The thing is, Fletcher has been good defensively at each position he’s played.
“He has rare multi-positional versatility,” Simon said. “In 600 career innings at second base, he has 14 Defensive Runs Saved. In 882 innings at third base, he’s at 11. That’s pretty good. I’m not sure if there’s anybody else you can say that about.”
In his season and a half in the majors, Fletcher has also started 30 games at shortstop and 18 games in left field. He’s above average defensively at both spots, with three Defensive Runs Saved in left and one DRS at shortstop.
“He seems to be pretty good at going to his right, regardless of whether it’s at second or third. He’s stealing singles at second base, and stealing potential extra-base hits at third, and not everybody can do that,” Simon explained. “Whatever he’s doing in that regard to put himself in position to make those plays, he’s doing pretty well. He’s kind of got a Zobristian feel to him from a defensive perspective.”
Ben Zobrist has carved out a very nice career as a multi-position star for the Rays and Cubs, and briefly the Royals. He wasn’t a regular until age 28, so Fletcher’s already three years ahead of schedule in that regard. Fletcher even added center field to his toolbox this spring, and given his defensive talents it wouldn’t be a surprise if he’s a good defender there too, eventually.
The best in the world

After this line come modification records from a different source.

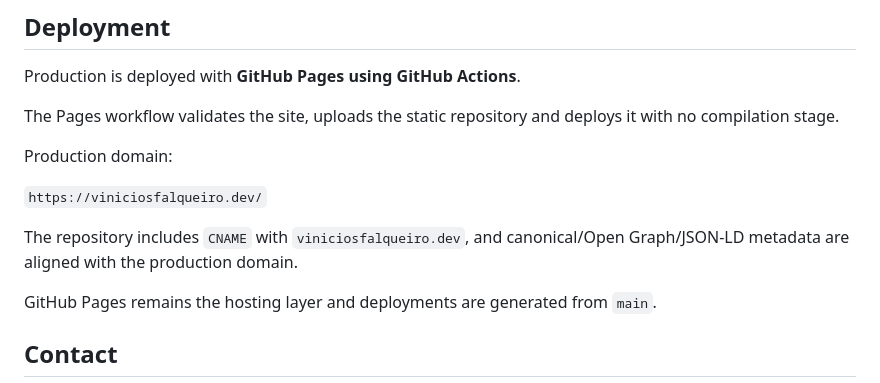
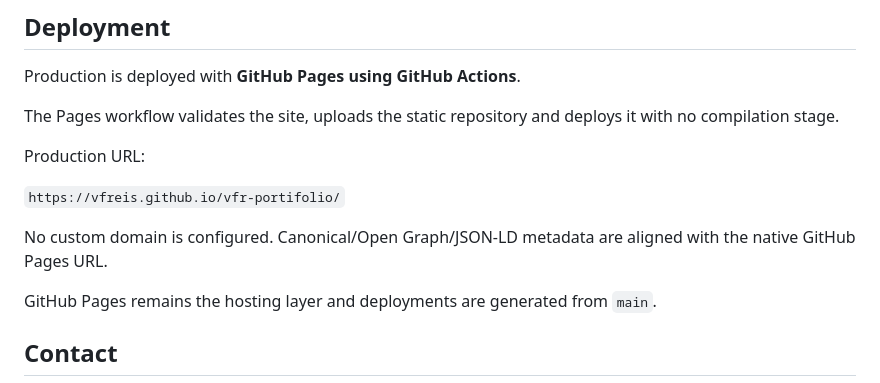
Before and after one commit to vfreis/vfr-portifolio, a Markdown page: README.md, the part around the change. Drawn GitHub-style.

Commit message:
docs: use native GitHub Pages URL

```diff
--- a/README.md
+++ b/README.md
@@ -105,11 +105,11 @@ Production is deployed with **GitHub Pages using GitHub Actions**.
 
 The Pages workflow validates the site, uploads the static repository and deploys it with no compilation stage.
 
-Production domain:
+Production URL:
 
-`https://viniciosfalqueiro.dev/`
+`https://vfreis.github.io/vfr-portifolio/`
 
-The repository includes `CNAME` with `viniciosfalqueiro.dev`, and canonical/Open Graph/JSON-LD metadata are aligned with the production domain.
+No custom domain is configured. Canonical/Open Graph/JSON-LD metadata are aligned with the native GitHub Pages URL.
 
 GitHub Pages remains the hosting layer and deployments are generated from `main`.
 
```
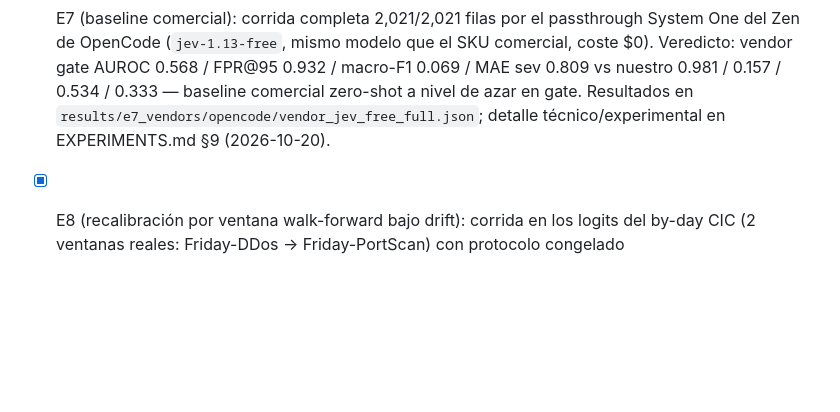
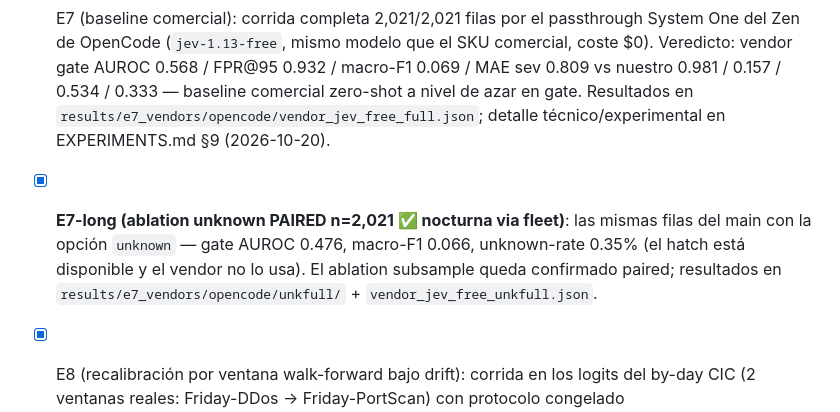
Before and after one commit to vectrayx/vx-one, a Markdown page: README.md, the part around the change. GitHub-like rendering; blank space fills up the shorter version.

Commit message:
README: checklist E7-long paired ✅

```diff
--- a/README.md
+++ b/README.md
@@ -60,6 +60,12 @@ no de los números aspiracionales del draft antiguo.
       baseline comercial zero-shot a nivel de azar en gate. Resultados en
       `results/e7_vendors/opencode/vendor_jev_free_full.json`; detalle
       técnico/experimental en EXPERIMENTS.md §9 (2026-10-20).
+- [x] **E7-long (ablation unknown PAIRED n=2,021 ✅ nocturna via fleet)**: las
+      mismas filas del main con la opción `unknown` — gate AUROC 0.476,
+      macro-F1 0.066, unknown-rate 0.35% (el hatch está disponible y el
+      vendor no lo usa). El ablation subsample queda confirmado paired;
+      resultados en `results/e7_vendors/opencode/unkfull/` +
+      `vendor_jev_free_unkfull.json`.
 - [x] E8 (recalibración por ventana walk-forward bajo drift): corrida en los
       logits del by-day CIC (2 ventanas reales: Friday-DDos → Friday-PortScan)
       con protocolo congelado `scripts/e8_window_recal.py` — walk/platt/walkacc
```
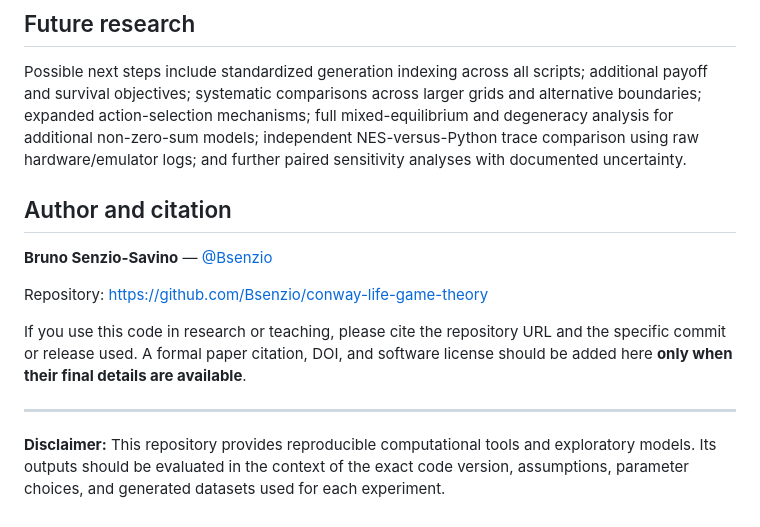
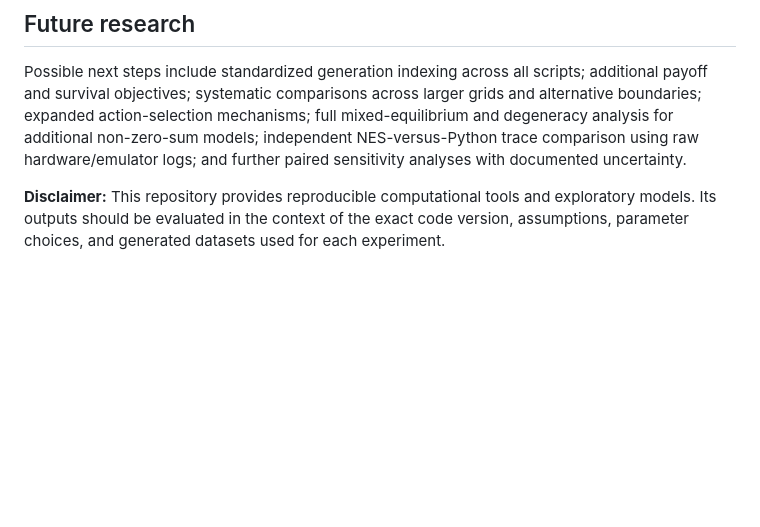
Before and after one commit to Bsenzio/conway-life-game-theory, a Markdown page: README.md, the part around one of its changes. Rendered like a GitHub page; blank space fills up the shorter version.

```diff
--- a/README.md
+++ b/README.md
@@ -320,14 +292,4 @@ conway-life-game-theory/
 
 Possible next steps include standardized generation indexing across all scripts; additional payoff and survival objectives; systematic comparisons across larger grids and alternative boundaries; expanded action-selection mechanisms; full mixed-equilibrium and degeneracy analysis for additional non-zero-sum models; independent NES-versus-Python trace comparison using raw hardware/emulator logs; and further paired sensitivity analyses with documented uncertainty.
 
-## Author and citation
-
-**Bruno Senzio-Savino** — [@Bsenzio](https://github.com/Bsenzio)
-
-Repository: <https://github.com/Bsenzio/conway-life-game-theory>
-
-If you use this code in research or teaching, please cite the repository URL and the specific commit or release used. A formal paper citation, DOI, and software license should be added here **only when their final details are available**.
-
----
-
 **Disclaimer:** This repository provides reproducible computational tools and exploratory models. Its outputs should be evaluated in the context of the exact code version, assumptions, parameter choices, and generated datasets used for each experiment.
```
Also changed, not shown: other parts of README.md (+13 -41 lines).
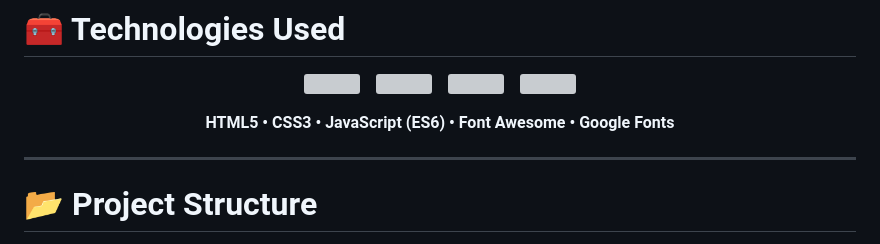
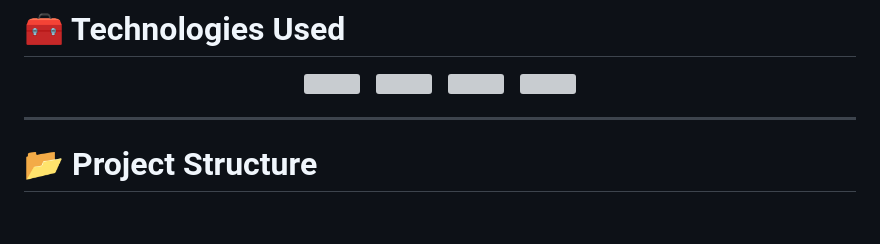
Before and after one commit to shahrishabh1513-jsk/RT-RoyalBNB, a Markdown page: README.md, the part around the change. Rendered like a GitHub page; blank space fills up the shorter version; grey boxes are pictures that could not be loaded.

```diff
--- a/README.md
+++ b/README.md
@@ -130,10 +130,6 @@ to create a luxurious user experience.
   <img src="https://cdn-icons-png.flaticon.com/512/5968/5968292.png" width="55"/>
   &nbsp;&nbsp;
   <img src="https://cdn-icons-png.flaticon.com/512/5968/5968672.png" width="55"/>
-</p>
-
-<p align="center">
-  <strong>HTML5 • CSS3 • JavaScript (ES6) • Font Awesome • Google Fonts</strong>
 </p>
 
 ---
```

It’s unlikely of course that Fletcher would see much time in center field, given that the Angels employ the best player in baseball at that position. Then again, Mike Trout hasn’t played more than 140 games since 2016, averaging 129 games per season in the last three years.
Mike Trout, Defensive Runs Saved
Trout’s performance in center field has been all over the spectrum according to Defensive Runs Saved. He peaked in his first full year, at +21 runs in 2012, but had -12 and -11 DRS the next two years. Since then he has been mostly positive, but dipped down to -2 DRS in 2019, ranking 20th among center fielders.
“The issue that Mike Trout had last season was on balls that were hit to the deepest part of the ballpark, he was not as good at getting to those balls as other outfielders,” Simon explained.
On deep balls that had a greater than zero chance of being caught, Trout caught 88 of 118 last year (74.6 percent), five plays below average. Contrast that with Lorenzo Cain, who caught 131 of 162 such balls (80.9%), 12 plays above average. This is why Trout dropped from +9 DRS in 2018 to -2 last year.
Position might be an issue, too, per Simon’s Angels essay in the book (available now at actasports.com):
“Trout’s average distance from home plate has changed the last three seasons. In 2017, he played an average depth of 324 feet from home plate at Angel Stadium. In 2018, the Angels moved him in—that number changed to 318 feet. Then last season, he moved up another six feet to an average depth of 312 feet. Trout fared best overall when he played at that 318-foot average depth.”
Maybe a slight move back can get Trout back into positive Defensive Runs Saved territory in 2020.